Give back all the records exactly, keeping every line whole.

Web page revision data

────────────────

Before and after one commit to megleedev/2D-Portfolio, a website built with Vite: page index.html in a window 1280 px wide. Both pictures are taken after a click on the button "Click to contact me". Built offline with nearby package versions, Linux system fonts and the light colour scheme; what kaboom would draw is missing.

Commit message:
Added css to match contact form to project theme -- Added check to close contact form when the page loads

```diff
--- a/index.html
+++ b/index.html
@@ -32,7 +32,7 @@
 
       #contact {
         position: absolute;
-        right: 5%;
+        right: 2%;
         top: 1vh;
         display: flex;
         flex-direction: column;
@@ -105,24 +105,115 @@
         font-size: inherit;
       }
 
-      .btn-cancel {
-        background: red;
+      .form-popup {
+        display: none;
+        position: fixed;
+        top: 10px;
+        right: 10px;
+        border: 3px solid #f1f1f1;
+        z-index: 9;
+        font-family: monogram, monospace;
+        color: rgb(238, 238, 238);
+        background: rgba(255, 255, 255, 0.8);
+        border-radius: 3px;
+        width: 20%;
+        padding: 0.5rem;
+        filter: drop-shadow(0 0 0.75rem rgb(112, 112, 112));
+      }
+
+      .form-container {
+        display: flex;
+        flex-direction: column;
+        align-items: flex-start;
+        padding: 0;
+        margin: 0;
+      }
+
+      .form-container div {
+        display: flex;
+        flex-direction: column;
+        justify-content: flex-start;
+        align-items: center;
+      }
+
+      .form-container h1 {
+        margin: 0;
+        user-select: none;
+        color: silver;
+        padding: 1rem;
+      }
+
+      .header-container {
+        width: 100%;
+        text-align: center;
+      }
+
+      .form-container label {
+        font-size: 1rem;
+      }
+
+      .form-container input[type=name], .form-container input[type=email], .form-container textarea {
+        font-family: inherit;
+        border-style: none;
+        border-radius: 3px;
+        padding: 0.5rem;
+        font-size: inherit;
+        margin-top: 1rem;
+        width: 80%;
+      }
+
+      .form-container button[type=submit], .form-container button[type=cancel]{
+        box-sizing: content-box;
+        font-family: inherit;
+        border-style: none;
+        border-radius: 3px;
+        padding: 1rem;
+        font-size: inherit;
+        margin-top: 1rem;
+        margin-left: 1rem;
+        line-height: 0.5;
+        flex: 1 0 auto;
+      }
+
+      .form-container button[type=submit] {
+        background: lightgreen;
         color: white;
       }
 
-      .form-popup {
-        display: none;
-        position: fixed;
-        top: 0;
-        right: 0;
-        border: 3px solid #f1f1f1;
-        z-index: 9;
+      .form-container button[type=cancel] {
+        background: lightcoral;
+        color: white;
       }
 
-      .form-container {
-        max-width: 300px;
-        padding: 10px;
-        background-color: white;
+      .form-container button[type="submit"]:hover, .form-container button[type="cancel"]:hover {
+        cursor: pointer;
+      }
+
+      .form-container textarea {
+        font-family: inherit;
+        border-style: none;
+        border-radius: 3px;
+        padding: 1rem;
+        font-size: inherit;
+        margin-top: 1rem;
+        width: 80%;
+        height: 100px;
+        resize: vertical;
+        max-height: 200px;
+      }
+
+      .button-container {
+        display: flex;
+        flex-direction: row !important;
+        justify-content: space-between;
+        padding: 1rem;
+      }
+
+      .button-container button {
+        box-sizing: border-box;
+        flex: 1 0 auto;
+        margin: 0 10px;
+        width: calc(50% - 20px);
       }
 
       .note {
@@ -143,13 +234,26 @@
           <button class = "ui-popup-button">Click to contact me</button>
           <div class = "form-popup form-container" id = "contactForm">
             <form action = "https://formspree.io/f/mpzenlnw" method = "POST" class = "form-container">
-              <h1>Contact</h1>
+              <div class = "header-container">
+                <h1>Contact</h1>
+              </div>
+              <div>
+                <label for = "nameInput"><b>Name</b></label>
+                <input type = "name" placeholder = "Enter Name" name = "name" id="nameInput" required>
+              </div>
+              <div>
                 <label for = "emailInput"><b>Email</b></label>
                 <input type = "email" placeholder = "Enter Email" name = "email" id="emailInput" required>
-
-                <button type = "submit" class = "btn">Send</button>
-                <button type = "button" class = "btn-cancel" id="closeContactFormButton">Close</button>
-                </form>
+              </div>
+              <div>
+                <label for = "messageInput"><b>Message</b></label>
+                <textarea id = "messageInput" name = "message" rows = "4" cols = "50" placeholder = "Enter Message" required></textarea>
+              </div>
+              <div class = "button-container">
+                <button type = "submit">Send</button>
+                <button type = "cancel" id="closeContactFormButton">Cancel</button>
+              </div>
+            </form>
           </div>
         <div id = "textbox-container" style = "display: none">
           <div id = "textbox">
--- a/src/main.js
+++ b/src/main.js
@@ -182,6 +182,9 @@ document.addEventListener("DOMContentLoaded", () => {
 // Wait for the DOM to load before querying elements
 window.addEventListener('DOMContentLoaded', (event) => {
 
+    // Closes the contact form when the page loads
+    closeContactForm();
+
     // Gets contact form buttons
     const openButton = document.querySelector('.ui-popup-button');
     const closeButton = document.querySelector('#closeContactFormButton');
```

────────────────

* Answer below *
Before and after one commit to megleedev/2D-Portfolio, a website built with Vite: page index.html in a window 1280 px wide. Both pictures are taken after a click on the button "Click to contact me". Built offline with nearby package versions, Linux system fonts and the light colour scheme; what kaboom would draw is missing.

Commit message:
Added css to match contact form to project theme -- Added check to close contact form when the page loads

```diff
--- a/index.html
+++ b/index.html
@@ -32,7 +32,7 @@
 
       #contact {
         position: absolute;
-        right: 5%;
+        right: 2%;
         top: 1vh;
         display: flex;
         flex-direction: column;
@@ -105,24 +105,115 @@
         font-size: inherit;
       }
 
-      .btn-cancel {
-        background: red;
+      .form-popup {
+        display: none;
+        position: fixed;
+        top: 10px;
+        right: 10px;
+        border: 3px solid #f1f1f1;
+        z-index: 9;
+        font-family: monogram, monospace;
+        color: rgb(238, 238, 238);
+        background: rgba(255, 255, 255, 0.8);
+        border-radius: 3px;
+        width: 20%;
+        padding: 0.5rem;
+        filter: drop-shadow(0 0 0.75rem rgb(112, 112, 112));
+      }
+
+      .form-container {
+        display: flex;
+        flex-direction: column;
+        align-items: flex-start;
+        padding: 0;
+        margin: 0;
+      }
+
+      .form-container div {
+        display: flex;
+        flex-direction: column;
+        justify-content: flex-start;
+        align-items: center;
+      }
+
+      .form-container h1 {
+        margin: 0;
+        user-select: none;
+        color: silver;
+        padding: 1rem;
+      }
+
+      .header-container {
+        width: 100%;
+        text-align: center;
+      }
+
+      .form-container label {
+        font-size: 1rem;
+      }
+
+      .form-container input[type=name], .form-container input[type=email], .form-container textarea {
+        font-family: inherit;
+        border-style: none;
+        border-radius: 3px;
+        padding: 0.5rem;
+        font-size: inherit;
+        margin-top: 1rem;
+        width: 80%;
+      }
+
+      .form-container button[type=submit], .form-container button[type=cancel]{
+        box-sizing: content-box;
+        font-family: inherit;
+        border-style: none;
+        border-radius: 3px;
+        padding: 1rem;
+        font-size: inherit;
+        margin-top: 1rem;
+        margin-left: 1rem;
+        line-height: 0.5;
+        flex: 1 0 auto;
+      }
+
+      .form-container button[type=submit] {
+        background: lightgreen;
         color: white;
       }
 
-      .form-popup {
-        display: none;
-        position: fixed;
-        top: 0;
-        right: 0;
-        border: 3px solid #f1f1f1;
-        z-index: 9;
+      .form-container button[type=cancel] {
+        background: lightcoral;
+        color: white;
       }
 
-      .form-container {
-        max-width: 300px;
-        padding: 10px;
-        background-color: white;
+      .form-container button[type="submit"]:hover, .form-container button[type="cancel"]:hover {
+        cursor: pointer;
+      }
+
+      .form-container textarea {
+        font-family: inherit;
+        border-style: none;
+        border-radius: 3px;
+        padding: 1rem;
+        font-size: inherit;
+        margin-top: 1rem;
+        width: 80%;
+        height: 100px;
+        resize: vertical;
+        max-height: 200px;
+      }
+
+      .button-container {
+        display: flex;
+        flex-direction: row !important;
+        justify-content: space-between;
+        padding: 1rem;
+      }
+
+      .button-container button {
+        box-sizing: border-box;
+        flex: 1 0 auto;
+        margin: 0 10px;
+        width: calc(50% - 20px);
       }
 
       .note {
@@ -143,13 +234,26 @@
           <button class = "ui-popup-button">Click to contact me</button>
           <div class = "form-popup form-container" id = "contactForm">
             <form action = "https://formspree.io/f/mpzenlnw" method = "POST" class = "form-container">
-              <h1>Contact</h1>
+              <div class = "header-container">
+                <h1>Contact</h1>
+              </div>
+              <div>
+                <label for = "nameInput"><b>Name</b></label>
+                <input type = "name" placeholder = "Enter Name" name = "name" id="nameInput" required>
+              </div>
+              <div>
                 <label for = "emailInput"><b>Email</b></label>
                 <input type = "email" placeholder = "Enter Email" name = "email" id="emailInput" required>
-
-                <button type = "submit" class = "btn">Send</button>
-                <button type = "button" class = "btn-cancel" id="closeContactFormButton">Close</button>
-                </form>
+              </div>
+              <div>
+                <label for = "messageInput"><b>Message</b></label>
+                <textarea id = "messageInput" name = "message" rows = "4" cols = "50" placeholder = "Enter Message" required></textarea>
+              </div>
+              <div class = "button-container">
+                <button type = "submit">Send</button>
+                <button type = "cancel" id="closeContactFormButton">Cancel</button>
+              </div>
+            </form>
           </div>
         <div id = "textbox-container" style = "display: none">
           <div id = "textbox">
--- a/src/main.js
+++ b/src/main.js
@@ -182,6 +182,9 @@ document.addEventListener("DOMContentLoaded", () => {
 // Wait for the DOM to load before querying elements
 window.addEventListener('DOMContentLoaded', (event) => {
 
+    // Closes the contact form when the page loads
+    closeContactForm();
+
     // Gets contact form buttons
     const openButton = document.querySelector('.ui-popup-button');
     const closeButton = document.querySelector('#closeContactFormButton');
```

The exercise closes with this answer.